[Extracted data entries]
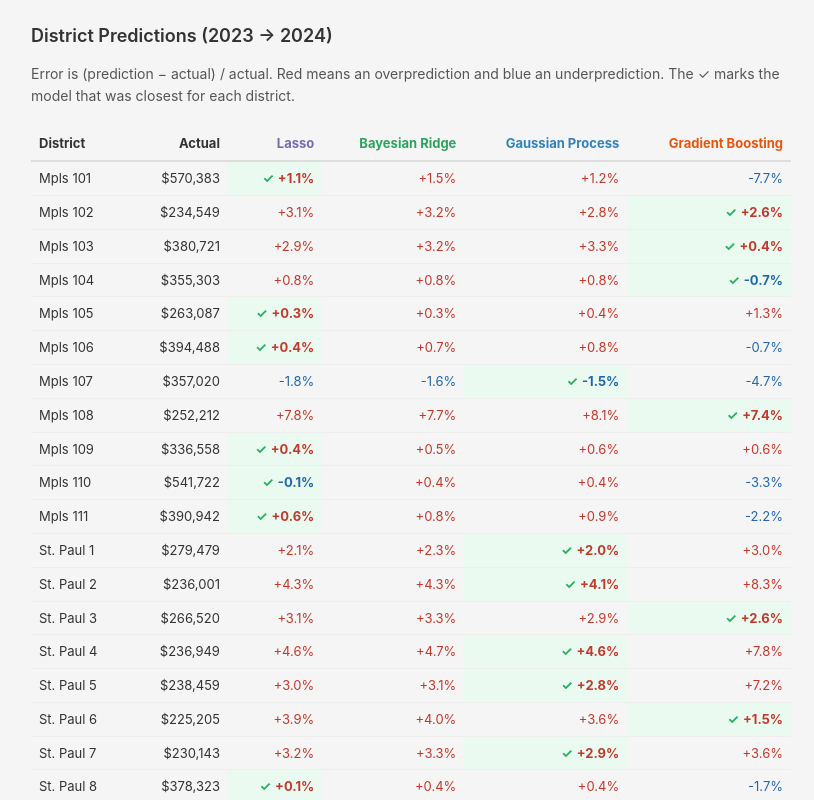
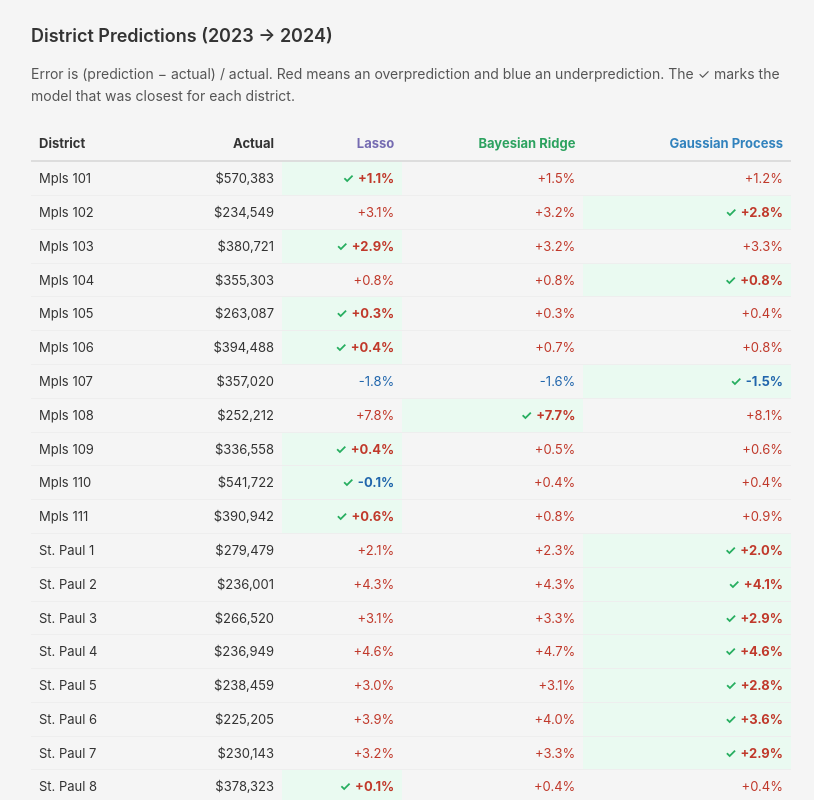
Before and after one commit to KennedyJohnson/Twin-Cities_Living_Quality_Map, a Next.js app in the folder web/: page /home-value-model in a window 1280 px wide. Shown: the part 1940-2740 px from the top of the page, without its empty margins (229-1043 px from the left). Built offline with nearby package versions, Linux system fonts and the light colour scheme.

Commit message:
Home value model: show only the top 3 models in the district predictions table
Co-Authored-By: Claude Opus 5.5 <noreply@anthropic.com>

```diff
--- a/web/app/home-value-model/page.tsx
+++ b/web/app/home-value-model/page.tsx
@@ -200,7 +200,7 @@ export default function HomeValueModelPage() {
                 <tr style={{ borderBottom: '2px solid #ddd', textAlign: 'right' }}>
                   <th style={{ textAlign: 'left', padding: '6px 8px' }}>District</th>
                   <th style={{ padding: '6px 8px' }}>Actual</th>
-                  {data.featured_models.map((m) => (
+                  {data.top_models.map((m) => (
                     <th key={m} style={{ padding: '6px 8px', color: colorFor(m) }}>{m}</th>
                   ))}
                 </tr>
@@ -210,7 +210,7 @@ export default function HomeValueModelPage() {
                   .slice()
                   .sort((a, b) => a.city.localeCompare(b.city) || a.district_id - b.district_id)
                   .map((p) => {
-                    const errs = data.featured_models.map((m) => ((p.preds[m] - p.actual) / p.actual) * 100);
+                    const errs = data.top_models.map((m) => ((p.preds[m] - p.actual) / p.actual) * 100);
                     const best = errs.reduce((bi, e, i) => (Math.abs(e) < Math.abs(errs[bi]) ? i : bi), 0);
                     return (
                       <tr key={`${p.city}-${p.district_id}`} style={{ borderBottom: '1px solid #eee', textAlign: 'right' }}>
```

...

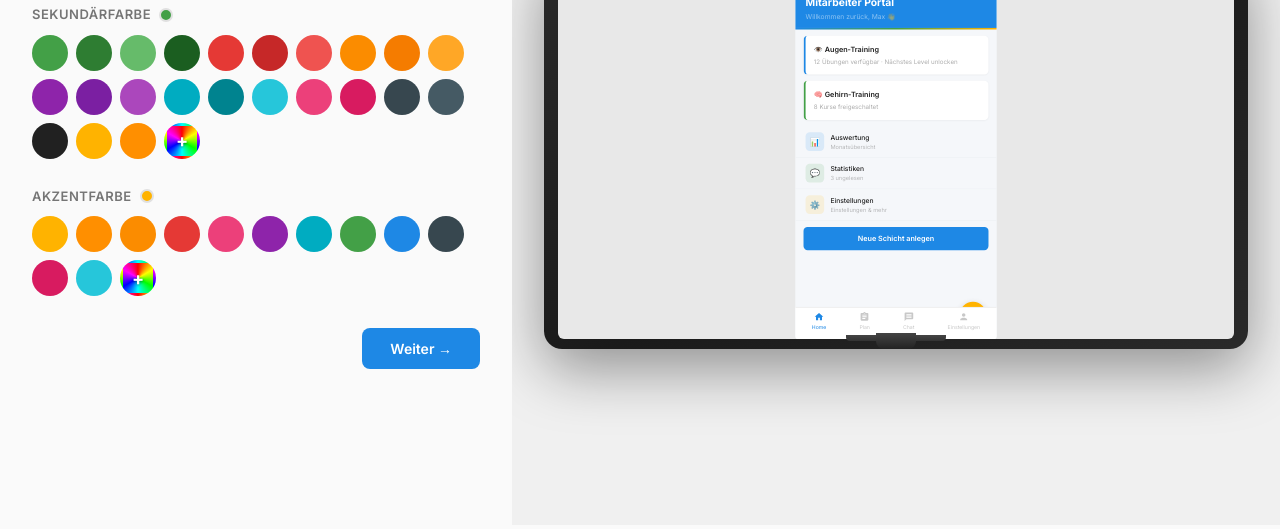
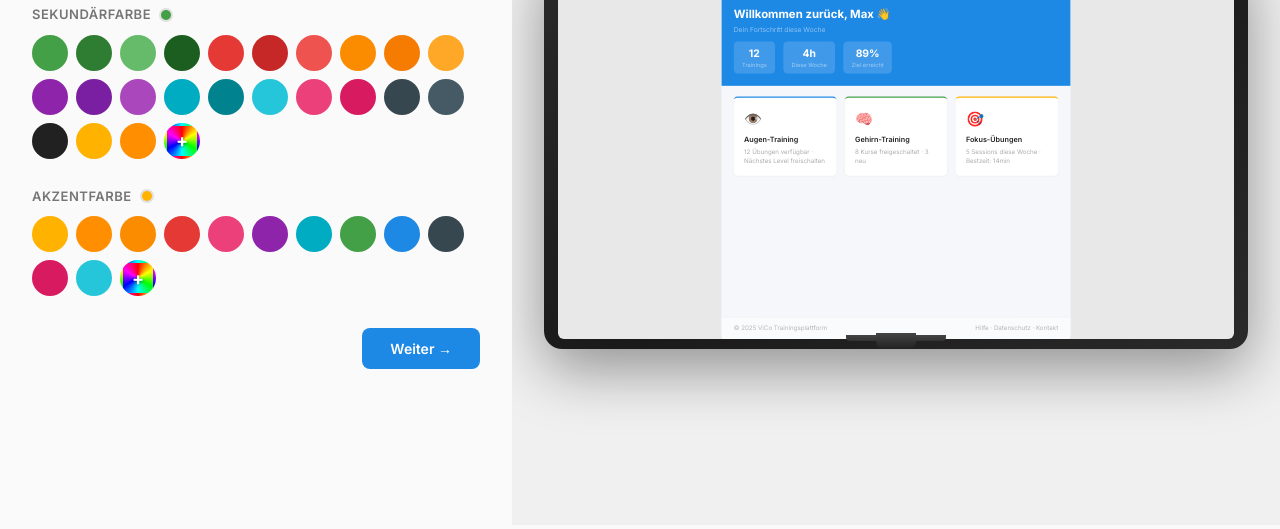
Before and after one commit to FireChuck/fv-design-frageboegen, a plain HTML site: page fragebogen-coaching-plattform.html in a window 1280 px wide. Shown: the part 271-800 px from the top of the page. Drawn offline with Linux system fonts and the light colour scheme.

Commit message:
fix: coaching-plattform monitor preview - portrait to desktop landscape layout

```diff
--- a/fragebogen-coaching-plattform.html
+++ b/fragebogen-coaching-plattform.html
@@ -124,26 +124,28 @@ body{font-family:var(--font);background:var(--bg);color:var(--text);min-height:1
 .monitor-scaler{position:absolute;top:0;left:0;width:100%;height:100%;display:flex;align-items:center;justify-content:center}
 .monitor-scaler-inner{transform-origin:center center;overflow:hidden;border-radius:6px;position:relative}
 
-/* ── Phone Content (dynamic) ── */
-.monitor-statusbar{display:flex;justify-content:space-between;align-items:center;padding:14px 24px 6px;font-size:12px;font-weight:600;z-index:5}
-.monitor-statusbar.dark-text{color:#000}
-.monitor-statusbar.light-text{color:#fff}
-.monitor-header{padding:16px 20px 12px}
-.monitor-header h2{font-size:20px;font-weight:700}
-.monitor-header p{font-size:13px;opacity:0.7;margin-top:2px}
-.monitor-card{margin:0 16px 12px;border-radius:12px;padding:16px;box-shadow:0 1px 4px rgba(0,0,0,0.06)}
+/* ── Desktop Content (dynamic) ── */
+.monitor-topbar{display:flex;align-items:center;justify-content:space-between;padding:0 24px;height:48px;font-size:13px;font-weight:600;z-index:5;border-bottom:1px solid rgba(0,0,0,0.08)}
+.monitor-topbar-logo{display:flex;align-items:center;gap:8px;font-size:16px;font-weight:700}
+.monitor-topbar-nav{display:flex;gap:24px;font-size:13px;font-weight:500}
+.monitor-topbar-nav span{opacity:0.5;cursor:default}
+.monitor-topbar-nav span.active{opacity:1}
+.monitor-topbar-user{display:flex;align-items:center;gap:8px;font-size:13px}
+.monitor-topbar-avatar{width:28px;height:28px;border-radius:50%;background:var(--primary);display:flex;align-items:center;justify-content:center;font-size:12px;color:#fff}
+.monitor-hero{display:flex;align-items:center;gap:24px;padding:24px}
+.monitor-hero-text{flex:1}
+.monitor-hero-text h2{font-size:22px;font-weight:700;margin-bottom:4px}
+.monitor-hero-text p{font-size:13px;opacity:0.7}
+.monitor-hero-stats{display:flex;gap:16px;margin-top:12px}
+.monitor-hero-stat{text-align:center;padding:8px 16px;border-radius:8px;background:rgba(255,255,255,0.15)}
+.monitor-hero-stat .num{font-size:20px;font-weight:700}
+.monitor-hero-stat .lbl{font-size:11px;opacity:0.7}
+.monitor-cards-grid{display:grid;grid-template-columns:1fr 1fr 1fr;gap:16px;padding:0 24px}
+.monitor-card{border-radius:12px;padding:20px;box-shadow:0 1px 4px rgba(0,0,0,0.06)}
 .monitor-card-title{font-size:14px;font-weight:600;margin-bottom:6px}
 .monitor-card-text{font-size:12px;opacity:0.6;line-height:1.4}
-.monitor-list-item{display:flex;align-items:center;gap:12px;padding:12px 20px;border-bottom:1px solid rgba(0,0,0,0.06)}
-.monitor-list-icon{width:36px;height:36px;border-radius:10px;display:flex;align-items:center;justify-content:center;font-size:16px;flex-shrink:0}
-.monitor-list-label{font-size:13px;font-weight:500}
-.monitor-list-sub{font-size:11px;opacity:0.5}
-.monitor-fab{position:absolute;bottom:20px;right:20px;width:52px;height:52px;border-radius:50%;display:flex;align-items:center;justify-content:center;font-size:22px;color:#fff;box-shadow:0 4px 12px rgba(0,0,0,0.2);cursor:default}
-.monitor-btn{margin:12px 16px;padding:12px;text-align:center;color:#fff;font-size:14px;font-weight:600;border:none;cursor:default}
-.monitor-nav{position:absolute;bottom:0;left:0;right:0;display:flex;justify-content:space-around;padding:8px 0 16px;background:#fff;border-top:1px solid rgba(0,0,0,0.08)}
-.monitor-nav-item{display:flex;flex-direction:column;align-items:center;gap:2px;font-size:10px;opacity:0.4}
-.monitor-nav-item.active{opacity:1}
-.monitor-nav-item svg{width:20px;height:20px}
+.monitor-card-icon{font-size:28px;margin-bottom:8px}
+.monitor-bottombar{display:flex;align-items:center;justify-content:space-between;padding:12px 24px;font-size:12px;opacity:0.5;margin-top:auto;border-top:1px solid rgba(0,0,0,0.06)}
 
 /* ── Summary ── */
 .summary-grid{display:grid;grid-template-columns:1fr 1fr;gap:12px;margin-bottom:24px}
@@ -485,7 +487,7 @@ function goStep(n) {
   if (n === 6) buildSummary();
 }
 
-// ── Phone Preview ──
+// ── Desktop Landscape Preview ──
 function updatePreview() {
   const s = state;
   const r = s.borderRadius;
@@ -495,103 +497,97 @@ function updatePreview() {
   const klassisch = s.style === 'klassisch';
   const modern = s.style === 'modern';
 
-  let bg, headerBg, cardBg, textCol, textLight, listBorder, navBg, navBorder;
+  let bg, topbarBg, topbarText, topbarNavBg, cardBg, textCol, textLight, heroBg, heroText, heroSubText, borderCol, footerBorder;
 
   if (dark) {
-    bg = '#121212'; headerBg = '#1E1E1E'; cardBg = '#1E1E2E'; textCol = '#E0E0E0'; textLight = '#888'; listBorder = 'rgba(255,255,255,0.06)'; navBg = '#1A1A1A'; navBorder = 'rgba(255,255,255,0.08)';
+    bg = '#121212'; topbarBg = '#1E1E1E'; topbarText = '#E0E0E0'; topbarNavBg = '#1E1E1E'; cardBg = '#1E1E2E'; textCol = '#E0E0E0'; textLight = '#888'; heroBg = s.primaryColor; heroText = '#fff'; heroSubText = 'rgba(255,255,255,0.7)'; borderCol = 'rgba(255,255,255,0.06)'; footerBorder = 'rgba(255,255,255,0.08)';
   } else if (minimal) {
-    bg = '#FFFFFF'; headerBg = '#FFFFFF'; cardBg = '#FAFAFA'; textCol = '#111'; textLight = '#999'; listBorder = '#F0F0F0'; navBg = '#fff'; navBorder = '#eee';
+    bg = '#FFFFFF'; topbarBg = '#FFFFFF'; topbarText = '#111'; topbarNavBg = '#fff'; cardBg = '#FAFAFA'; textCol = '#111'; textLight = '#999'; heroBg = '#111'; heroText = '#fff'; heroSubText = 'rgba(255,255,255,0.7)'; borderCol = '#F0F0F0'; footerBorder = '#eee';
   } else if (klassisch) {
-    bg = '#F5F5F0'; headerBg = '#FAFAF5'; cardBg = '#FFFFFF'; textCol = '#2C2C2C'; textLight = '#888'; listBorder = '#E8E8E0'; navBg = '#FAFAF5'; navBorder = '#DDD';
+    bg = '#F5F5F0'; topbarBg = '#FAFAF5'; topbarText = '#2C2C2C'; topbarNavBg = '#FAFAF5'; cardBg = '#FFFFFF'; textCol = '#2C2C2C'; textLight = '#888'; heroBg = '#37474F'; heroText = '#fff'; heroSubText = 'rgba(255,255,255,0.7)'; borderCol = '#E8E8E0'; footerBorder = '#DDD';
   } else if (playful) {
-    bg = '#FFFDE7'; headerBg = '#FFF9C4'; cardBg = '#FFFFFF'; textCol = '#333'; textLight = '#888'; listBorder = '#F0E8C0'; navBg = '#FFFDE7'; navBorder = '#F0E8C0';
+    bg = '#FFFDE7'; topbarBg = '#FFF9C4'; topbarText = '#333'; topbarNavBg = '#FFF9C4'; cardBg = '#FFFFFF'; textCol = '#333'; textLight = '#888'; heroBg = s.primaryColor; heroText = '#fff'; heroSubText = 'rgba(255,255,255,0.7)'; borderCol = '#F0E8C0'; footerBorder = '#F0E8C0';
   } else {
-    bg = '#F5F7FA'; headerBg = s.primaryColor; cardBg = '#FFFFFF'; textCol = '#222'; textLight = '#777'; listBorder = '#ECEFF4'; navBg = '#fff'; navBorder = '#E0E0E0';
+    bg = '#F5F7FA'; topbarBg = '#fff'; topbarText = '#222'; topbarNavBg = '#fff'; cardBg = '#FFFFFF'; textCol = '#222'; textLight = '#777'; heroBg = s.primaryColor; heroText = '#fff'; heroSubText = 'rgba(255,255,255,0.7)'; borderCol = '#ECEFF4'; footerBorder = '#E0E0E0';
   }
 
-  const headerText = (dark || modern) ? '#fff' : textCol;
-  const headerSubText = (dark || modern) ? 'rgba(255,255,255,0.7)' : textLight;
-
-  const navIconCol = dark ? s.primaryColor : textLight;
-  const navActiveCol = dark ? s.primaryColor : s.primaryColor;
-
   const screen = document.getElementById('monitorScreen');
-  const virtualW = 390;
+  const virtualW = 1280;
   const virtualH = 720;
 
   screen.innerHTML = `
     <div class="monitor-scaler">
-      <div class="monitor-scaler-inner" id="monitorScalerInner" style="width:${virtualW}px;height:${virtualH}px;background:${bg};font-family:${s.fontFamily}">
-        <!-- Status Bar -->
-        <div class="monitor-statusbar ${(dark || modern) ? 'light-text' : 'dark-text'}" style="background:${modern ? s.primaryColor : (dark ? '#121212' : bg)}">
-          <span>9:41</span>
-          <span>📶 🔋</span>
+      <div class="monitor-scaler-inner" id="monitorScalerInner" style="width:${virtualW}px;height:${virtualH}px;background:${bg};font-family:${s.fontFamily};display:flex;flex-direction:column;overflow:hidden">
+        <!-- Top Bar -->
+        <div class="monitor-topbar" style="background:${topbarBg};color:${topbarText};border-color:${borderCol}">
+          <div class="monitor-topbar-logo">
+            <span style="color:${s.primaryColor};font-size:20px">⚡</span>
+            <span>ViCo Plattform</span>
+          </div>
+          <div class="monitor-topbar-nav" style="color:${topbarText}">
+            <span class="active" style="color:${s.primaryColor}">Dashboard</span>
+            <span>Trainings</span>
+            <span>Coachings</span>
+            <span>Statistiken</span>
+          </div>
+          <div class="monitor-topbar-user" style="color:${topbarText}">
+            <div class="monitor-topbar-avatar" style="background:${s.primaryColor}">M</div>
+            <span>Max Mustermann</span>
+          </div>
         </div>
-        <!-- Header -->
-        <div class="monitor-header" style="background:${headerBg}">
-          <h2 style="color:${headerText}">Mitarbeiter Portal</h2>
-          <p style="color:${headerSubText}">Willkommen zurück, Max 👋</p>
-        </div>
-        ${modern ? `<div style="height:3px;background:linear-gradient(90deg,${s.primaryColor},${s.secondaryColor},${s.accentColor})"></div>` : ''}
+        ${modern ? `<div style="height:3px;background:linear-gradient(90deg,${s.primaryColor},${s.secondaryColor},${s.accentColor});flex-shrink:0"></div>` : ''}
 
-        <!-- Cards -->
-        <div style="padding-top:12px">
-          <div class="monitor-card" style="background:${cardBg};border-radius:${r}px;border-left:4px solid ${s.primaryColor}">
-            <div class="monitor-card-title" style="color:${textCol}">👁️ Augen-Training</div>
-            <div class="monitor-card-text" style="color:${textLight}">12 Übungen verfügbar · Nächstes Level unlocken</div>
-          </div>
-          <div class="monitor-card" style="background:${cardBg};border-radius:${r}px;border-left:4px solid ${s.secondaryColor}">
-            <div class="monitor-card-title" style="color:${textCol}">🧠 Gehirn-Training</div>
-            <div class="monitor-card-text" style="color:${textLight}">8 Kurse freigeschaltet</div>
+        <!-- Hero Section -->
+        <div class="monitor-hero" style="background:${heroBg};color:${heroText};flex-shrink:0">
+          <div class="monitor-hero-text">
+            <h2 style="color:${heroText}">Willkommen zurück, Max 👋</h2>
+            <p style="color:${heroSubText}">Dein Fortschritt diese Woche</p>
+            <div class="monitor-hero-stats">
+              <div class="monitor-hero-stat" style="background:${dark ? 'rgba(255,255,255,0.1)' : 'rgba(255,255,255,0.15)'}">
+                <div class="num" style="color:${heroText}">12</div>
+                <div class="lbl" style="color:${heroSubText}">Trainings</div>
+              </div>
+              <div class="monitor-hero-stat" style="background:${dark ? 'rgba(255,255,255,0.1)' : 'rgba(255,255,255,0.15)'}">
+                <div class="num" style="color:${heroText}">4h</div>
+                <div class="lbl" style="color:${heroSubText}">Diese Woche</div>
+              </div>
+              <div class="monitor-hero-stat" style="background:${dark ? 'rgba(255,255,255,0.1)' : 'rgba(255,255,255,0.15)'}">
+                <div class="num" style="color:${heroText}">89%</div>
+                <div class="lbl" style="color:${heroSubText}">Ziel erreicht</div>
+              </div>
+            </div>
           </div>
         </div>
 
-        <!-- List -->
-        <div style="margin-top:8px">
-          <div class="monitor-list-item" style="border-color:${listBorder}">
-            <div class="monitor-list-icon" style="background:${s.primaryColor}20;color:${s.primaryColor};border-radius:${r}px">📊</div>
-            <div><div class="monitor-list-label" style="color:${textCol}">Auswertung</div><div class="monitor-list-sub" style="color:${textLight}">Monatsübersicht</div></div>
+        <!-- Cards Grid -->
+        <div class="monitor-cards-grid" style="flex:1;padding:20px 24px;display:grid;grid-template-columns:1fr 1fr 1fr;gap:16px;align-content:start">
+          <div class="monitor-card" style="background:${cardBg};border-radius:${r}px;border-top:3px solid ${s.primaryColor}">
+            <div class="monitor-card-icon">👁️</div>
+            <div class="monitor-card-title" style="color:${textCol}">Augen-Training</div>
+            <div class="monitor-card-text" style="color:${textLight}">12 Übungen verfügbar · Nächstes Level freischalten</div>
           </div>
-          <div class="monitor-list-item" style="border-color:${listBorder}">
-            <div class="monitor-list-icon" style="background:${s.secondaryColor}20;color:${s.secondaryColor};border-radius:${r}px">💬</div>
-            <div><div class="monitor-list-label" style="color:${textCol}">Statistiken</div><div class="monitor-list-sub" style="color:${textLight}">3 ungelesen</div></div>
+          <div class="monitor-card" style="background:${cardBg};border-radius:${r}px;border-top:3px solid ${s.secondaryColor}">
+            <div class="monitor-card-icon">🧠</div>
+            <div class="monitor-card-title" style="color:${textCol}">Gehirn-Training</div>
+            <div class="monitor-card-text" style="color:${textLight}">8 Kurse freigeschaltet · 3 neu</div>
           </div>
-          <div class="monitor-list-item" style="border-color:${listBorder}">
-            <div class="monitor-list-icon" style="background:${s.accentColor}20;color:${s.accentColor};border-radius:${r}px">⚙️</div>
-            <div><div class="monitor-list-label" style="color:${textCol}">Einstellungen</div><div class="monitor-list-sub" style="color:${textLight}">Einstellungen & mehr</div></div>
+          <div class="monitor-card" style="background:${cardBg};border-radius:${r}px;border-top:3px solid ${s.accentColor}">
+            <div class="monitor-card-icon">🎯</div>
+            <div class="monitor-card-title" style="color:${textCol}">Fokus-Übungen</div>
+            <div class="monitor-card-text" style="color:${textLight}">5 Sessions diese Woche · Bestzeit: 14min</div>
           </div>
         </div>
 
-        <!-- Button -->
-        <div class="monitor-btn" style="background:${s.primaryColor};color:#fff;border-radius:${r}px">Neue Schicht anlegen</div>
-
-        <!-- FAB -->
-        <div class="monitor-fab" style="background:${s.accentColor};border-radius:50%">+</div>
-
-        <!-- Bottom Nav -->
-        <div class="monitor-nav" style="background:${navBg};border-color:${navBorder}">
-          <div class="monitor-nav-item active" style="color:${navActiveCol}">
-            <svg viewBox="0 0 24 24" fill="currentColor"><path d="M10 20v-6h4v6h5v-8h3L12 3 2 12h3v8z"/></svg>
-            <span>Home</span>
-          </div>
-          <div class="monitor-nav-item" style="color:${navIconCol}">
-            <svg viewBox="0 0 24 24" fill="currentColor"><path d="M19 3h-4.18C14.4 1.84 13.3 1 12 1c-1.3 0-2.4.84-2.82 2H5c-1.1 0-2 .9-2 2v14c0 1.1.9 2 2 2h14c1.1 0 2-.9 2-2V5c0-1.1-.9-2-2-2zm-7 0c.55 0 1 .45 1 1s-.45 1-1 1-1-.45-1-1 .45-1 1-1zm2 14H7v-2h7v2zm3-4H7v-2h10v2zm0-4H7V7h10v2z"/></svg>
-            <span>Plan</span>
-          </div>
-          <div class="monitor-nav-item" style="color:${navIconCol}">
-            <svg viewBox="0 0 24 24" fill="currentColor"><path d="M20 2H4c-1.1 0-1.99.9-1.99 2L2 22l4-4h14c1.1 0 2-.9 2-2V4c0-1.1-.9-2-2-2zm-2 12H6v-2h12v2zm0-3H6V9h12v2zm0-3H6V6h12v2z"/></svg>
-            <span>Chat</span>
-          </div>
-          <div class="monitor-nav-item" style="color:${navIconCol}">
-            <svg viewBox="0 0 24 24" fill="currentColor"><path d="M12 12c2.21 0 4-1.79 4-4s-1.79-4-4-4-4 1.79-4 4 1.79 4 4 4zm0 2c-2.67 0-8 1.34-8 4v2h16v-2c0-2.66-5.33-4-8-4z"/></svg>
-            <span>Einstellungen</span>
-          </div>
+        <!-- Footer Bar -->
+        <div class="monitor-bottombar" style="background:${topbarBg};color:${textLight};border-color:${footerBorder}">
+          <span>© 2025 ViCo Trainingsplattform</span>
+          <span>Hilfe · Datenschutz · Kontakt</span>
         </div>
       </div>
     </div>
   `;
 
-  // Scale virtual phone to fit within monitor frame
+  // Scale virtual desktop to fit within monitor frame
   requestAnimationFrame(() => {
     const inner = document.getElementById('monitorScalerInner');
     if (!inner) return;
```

Work item:
Report how many lines of the entries above contain the word "else", giving the number by itself.

Written solution:
4